The records below must be reproduced exactly. Strip out the pictures.

# Before-and-after change data
=======

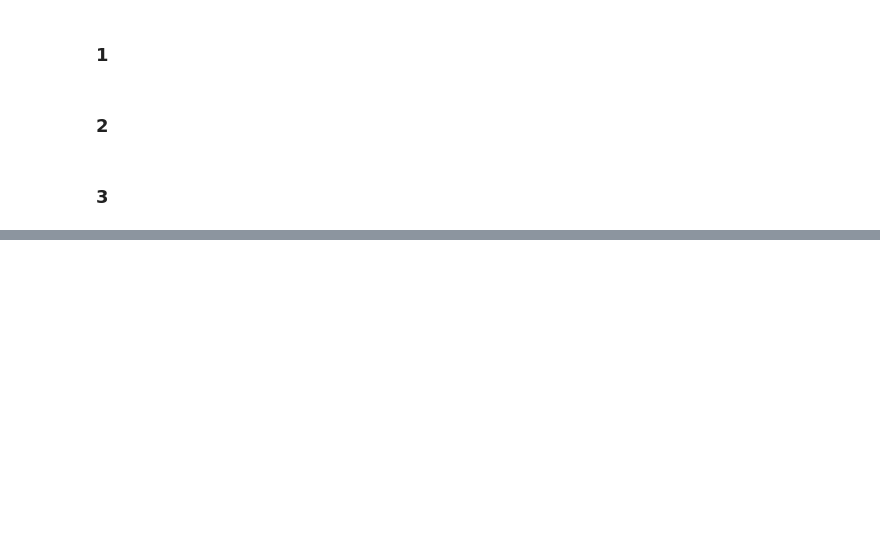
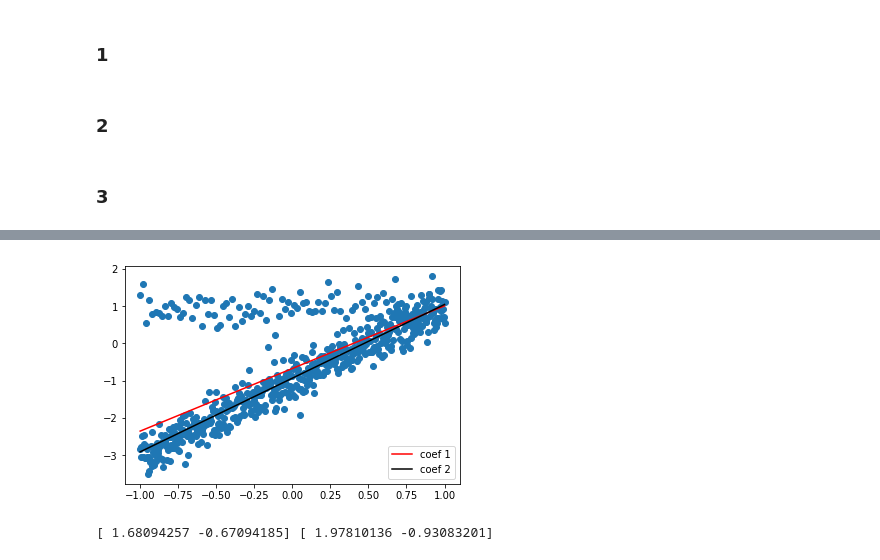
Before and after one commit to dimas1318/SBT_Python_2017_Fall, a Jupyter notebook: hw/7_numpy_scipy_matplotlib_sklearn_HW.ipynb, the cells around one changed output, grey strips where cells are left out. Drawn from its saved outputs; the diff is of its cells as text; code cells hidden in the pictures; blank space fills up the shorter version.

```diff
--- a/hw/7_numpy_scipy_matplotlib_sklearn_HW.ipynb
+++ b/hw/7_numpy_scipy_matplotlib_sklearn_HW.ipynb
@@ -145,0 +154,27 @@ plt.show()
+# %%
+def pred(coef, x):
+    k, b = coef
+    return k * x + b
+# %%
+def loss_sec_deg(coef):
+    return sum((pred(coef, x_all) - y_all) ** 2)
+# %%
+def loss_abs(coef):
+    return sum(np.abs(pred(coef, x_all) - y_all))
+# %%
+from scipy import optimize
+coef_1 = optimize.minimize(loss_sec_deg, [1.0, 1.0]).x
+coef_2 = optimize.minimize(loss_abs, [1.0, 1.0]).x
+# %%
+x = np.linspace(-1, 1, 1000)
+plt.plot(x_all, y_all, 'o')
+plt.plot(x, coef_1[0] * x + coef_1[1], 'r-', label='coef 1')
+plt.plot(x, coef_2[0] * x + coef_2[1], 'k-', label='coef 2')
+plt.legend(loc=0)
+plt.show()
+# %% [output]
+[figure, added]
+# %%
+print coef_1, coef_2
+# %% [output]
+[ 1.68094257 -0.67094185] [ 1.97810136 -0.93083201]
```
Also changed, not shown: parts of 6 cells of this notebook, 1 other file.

=======

# Answer section
Before and after one commit to dimas1318/SBT_Python_2017_Fall, a Jupyter notebook: hw/7_numpy_scipy_matplotlib_sklearn_HW.ipynb, the cells around one changed output, grey strips where cells are left out. Drawn from its saved outputs; the diff is of its cells as text; code cells hidden in the pictures; blank space fills up the shorter version.

```diff
--- a/hw/7_numpy_scipy_matplotlib_sklearn_HW.ipynb
+++ b/hw/7_numpy_scipy_matplotlib_sklearn_HW.ipynb
@@ -145,0 +154,27 @@ plt.show()
+# %%
+def pred(coef, x):
+    k, b = coef
+    return k * x + b
+# %%
+def loss_sec_deg(coef):
+    return sum((pred(coef, x_all) - y_all) ** 2)
+# %%
+def loss_abs(coef):
+    return sum(np.abs(pred(coef, x_all) - y_all))
+# %%
+from scipy import optimize
+coef_1 = optimize.minimize(loss_sec_deg, [1.0, 1.0]).x
+coef_2 = optimize.minimize(loss_abs, [1.0, 1.0]).x
+# %%
+x = np.linspace(-1, 1, 1000)
+plt.plot(x_all, y_all, 'o')
+plt.plot(x, coef_1[0] * x + coef_1[1], 'r-', label='coef 1')
+plt.plot(x, coef_2[0] * x + coef_2[1], 'k-', label='coef 2')
+plt.legend(loc=0)
+plt.show()
+# %% [output]
+[figure, added]
+# %%
+print coef_1, coef_2
+# %% [output]
+[ 1.68094257 -0.67094185] [ 1.97810136 -0.93083201]
```
Also changed, not shown: parts of 6 cells of this notebook, 1 other file.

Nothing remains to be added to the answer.